Let’s say your goal is to practice 500 free throws each day. However, if you do them all without taking a break, your first 10 will teach you far more than attempts 240-250. If you take breaks – and let your default mode network consolidate the information while you focus on other tasks – then you can maintain a high degree of learning for all 500 repetitions.
Personally, I do find that attempts 240-250 (in the above metaphorical situation) require way more discipline than attempts 1-10 to remain focused and engaged, but it’s still vastly better than practicing with a block schedule! I try to switch up my task every 10-15 minutes, though I plan these switches beforehand to minimize context-switching costs ^^
This is such a great example! You’re absolutely right. Once the habituation kicks in, you stop paying attention to any details, and to the action itself in the end 🙂

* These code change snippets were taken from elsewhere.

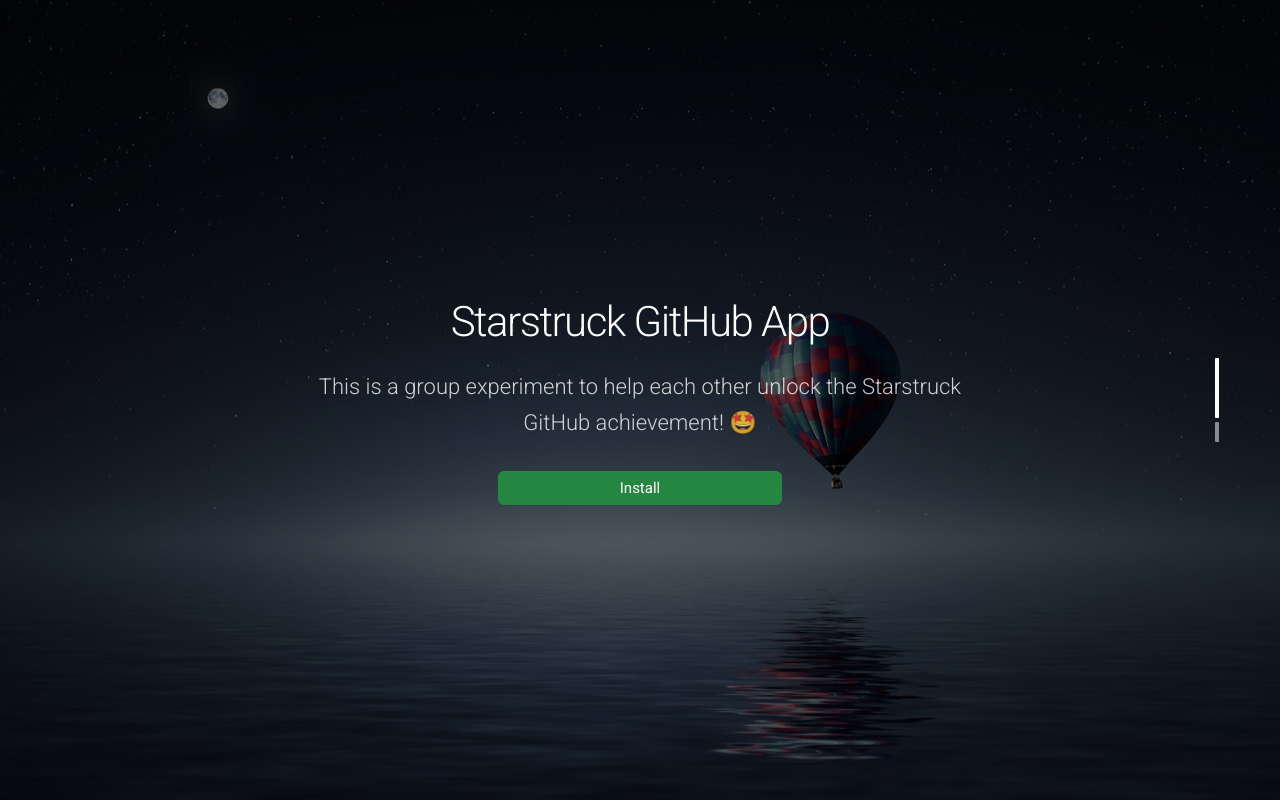
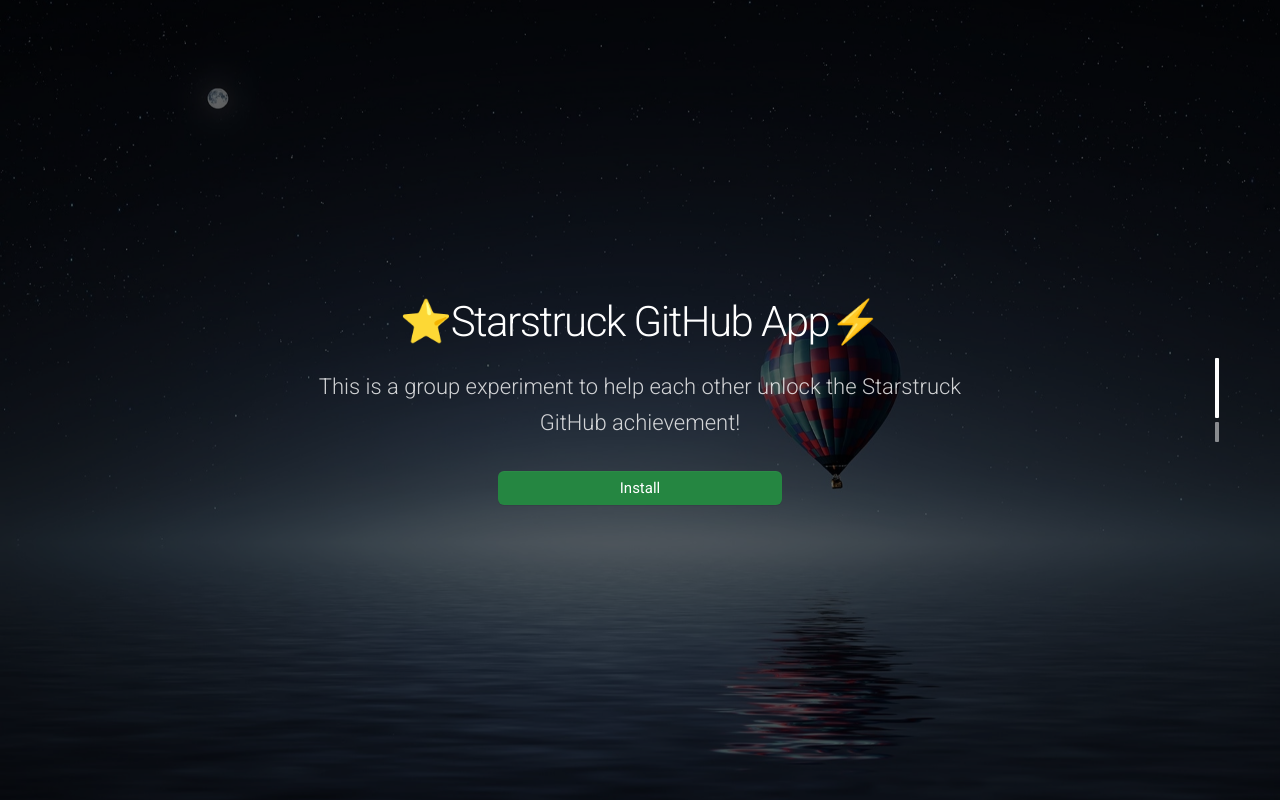
Before and after one commit to joshkautz/Starstrike-App, a plain HTML site: page index.html in a window 1280 px wide. Drawn offline with nearby package versions, Linux system fonts and the light colour scheme.

Commit message:
Added emojis to match the current logo.

```diff
--- a/index.html
+++ b/index.html
@@ -270,11 +270,11 @@
         <div class="container">
           <div class="wrap">
             <div class="fix-7-12">
-              <h1 class="ae-1">Starstruck GitHub App</h1>
+              <h1 class="ae-1">⭐Starstruck GitHub App⚡</h1>
               <p class="ae-2">
                 <span class="opacity-8"
                   >This is a group experiment to help each other unlock the
-                  Starstruck GitHub achievement! 🤩</span
+                  Starstruck GitHub achievement!</span
                 >
               </p>
               <a
```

This article brings a bridge across two ideas I had: First, Interleaving practice is better for learning. Second, why do I (and other people as well) often find it more confusing than anything? Even when trying hard.
I share the point of view that, high working memory is critical to be able to learn complex topics deeply. I think that may be why students often take notes of subjects carefully until they have a more digestible version of their informations.
Great points, Ene! Although I wouldn’t say that better working memory is critical for learning complex skills. It can easily be substituted by your background knowledge and/or mnemonics 🙂